The concept of race relations has been criticized as implying an evenly-matched relationship between races, rather than an unequal oppression. For example, Stephen Steinberg of CUNY says that the term "racial oppression" should be used instead:

While the term "race relations" is meant to convey value neutrality, on closer examination it is riddled with value. Indeed, its rhetorical function is to obfuscate the true natue of "race relations," which is a system of racial domination and exploitation based on violence, resulting in the suppression and dehumanization of an entire people over centuries of American history.[2]

Journalist Charles M. Blow observes that Americans who were polled on their "satisfaction with race relations" reported lower satisfaction after the rise of Black Lives Matter, an anti-racism movement. The term "race relations," according to Blow, "suggests a relationship that swings from harmony to disharmony." Objecting to racism creates awareness of disharmony, whereas silently submitting to racial oppression creates a false impression of harmonious race relations. Because of this counterintuitive result, Blow contends that the terms "race relations," "racial tension," and "racial division" are unhelpful euphemisms for what should property be called white supremacy.[4]

See also[edit]

References[edit]

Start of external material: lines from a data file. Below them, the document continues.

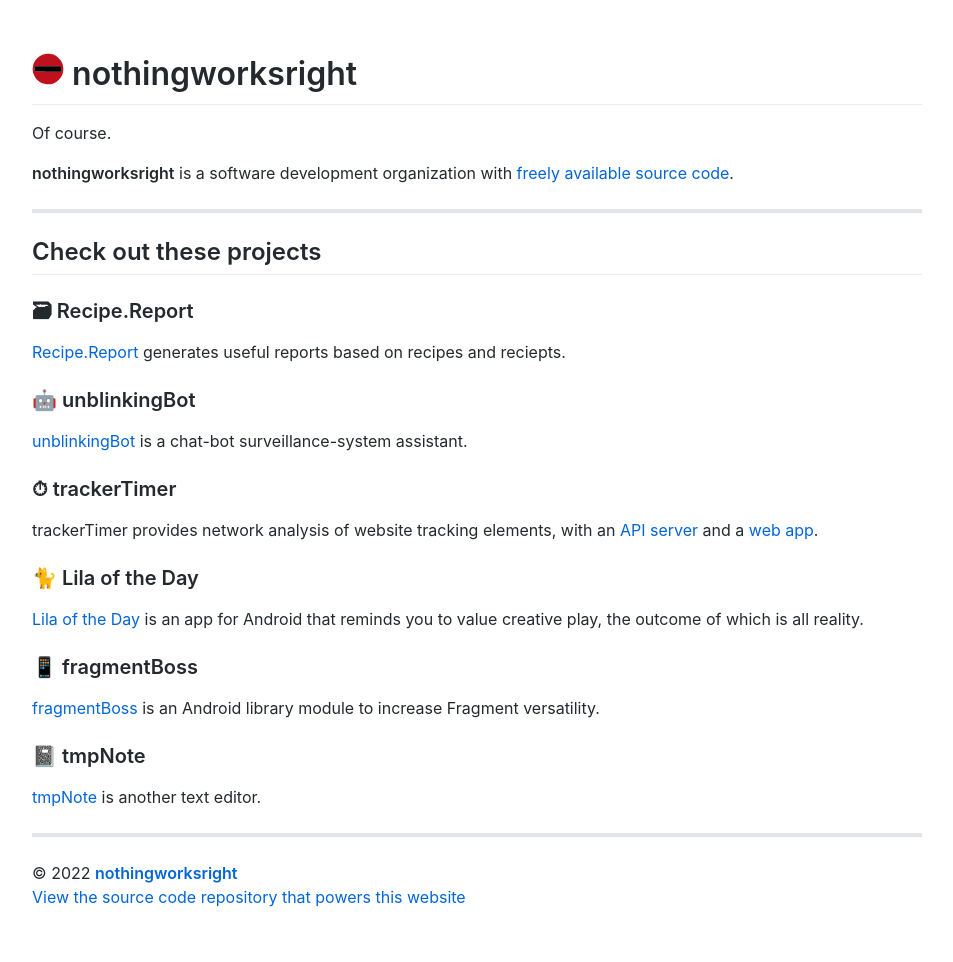
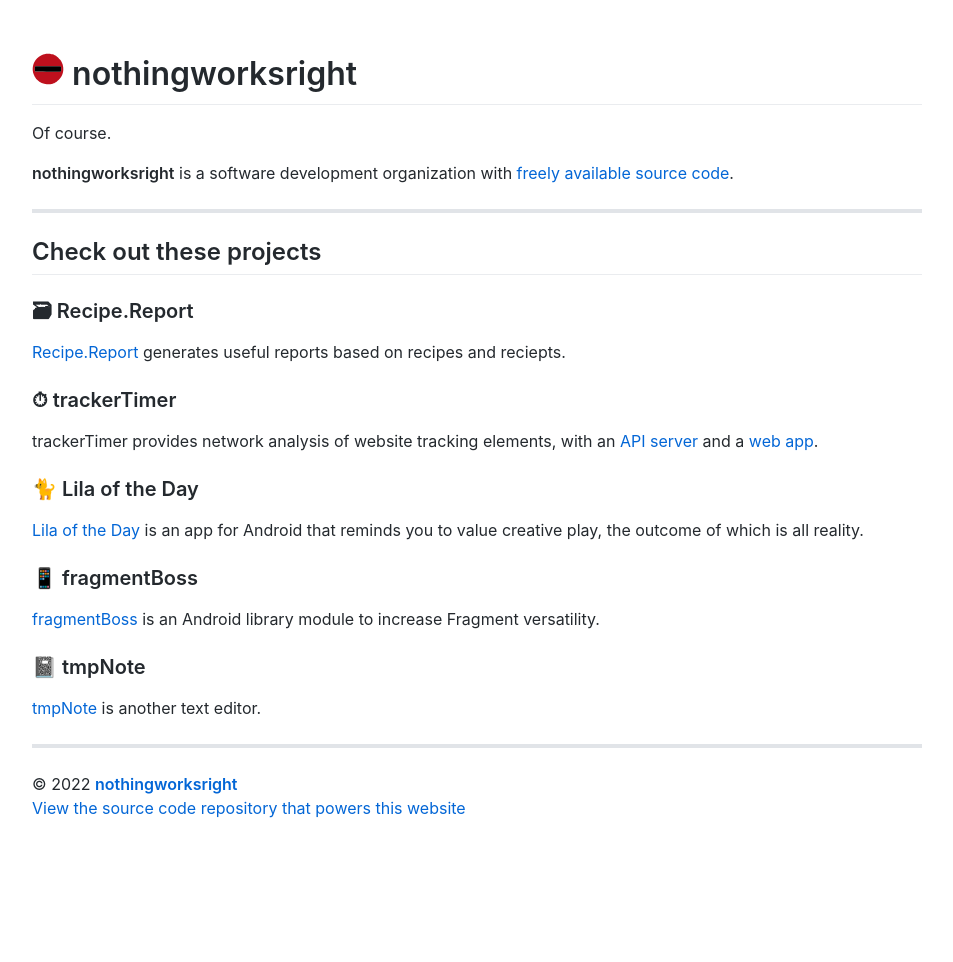
Before and after one commit to nothingworksright/www.nothingworksright.io, a Jekyll site: the page built from index.md, in a window 1280 px wide. Shown: the whole page, without its empty margins (163-1116 px from the left). Built offline with Jekyll 4.4.1, drawn with Linux system fonts in a browser that asks for light colours; our own code applies the rules of GitHub Pages for plain Markdown files; after the commit the page ends 900 px from its top, so only the background shows below that.

Commit message:
Update index.md

```diff
--- a/index.md
+++ b/index.md
@@ -11,10 +11,6 @@ ___
 ### 🗃 Recipe.Report
 
 [Recipe.Report](https://www.recipe.report/) generates useful reports based on recipes and reciepts.
-
-### 🤖 unblinkingBot
-
-[unblinkingBot](https://www.unblinkingbot.com/) is a chat-bot surveillance-system assistant.
 
 ### ⏱ trackerTimer
 
```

  1. ^ a b Shilliam, Robbie. "How Black Deficit Entered the British Academy" (PDF). robbieshilliam.wordpress.com. Robbie Shilliam. Retrieved 28 June 2019.
  2. ^ a b c d e f Steinberg, Stephen (2007). Race Relations: a Critique. Stanford University Press. ISBN 9780804763233.[page needed]
  3. ^ Newport, Frank (June 19, 2020). "Race Relations as the Nation's Most Important Problem". Gallup. Retrieved July 10, 2020.
  4. ^ a b Blow, Charles M. (July 8, 2020). "Call a Thing a Thing". The New York Times. Retrieved July 9, 2020.
  5. ^ "Race Relations Cycle". Encyclopedia.com. Cengage.
  6. ^ Ballis Lal, Barbara (December 30, 2015). "Race Relations Cycle". The Wiley Blackwell Encyclopedia of Race, Ethnicity, and Nationalism. John Wiley & Sons, Ltd. pp. 1–3. doi:10.1002/9781118663202.wberen598. ISBN 9781118663202.
  7. ^ Lyman, Stanford M. (March 1, 1968). "The Race Relations Cycle of Robert E. Park". Pacific Sociological Review. 11 (1): 16–22. doi:10.2307/1388520. JSTOR 1388520. S2CID 108207136.
  8. ^ "The Chicago Race Riot of 1919". History. History com. Retrieved 30 June 2019.
  9. ^ The Negro in Chicago; a study of race relations and a race riot. Chicago, Illinois: The University of Chicago Press. 1922. Retrieved 30 June 2019.
  10. ^ Report of the National Advisory Commission on Civil Disorders (PDF) (Report). National Criminal Justice Reference Service. p. 20. Retrieved July 10, 2020.
  11. ^ Risen, Clay (2009). "King, Johnson, and The Terrible, Glorious Thirty-First Day of March". A nation on fire : America in the wake of the King assassination. Hoboken, N.J.: John Wiley & Sons. ISBN 978-0-470-17710-5.[page needed]
  12. ^ "About". www.irr.org.uk. Institute of Race Relations. Retrieved 28 June 2019.
  13. ^ a b "First Report of the Race Relations Board". UK Parliament. UK Parliament. Retrieved 29 June 2019.

Further reading[edit]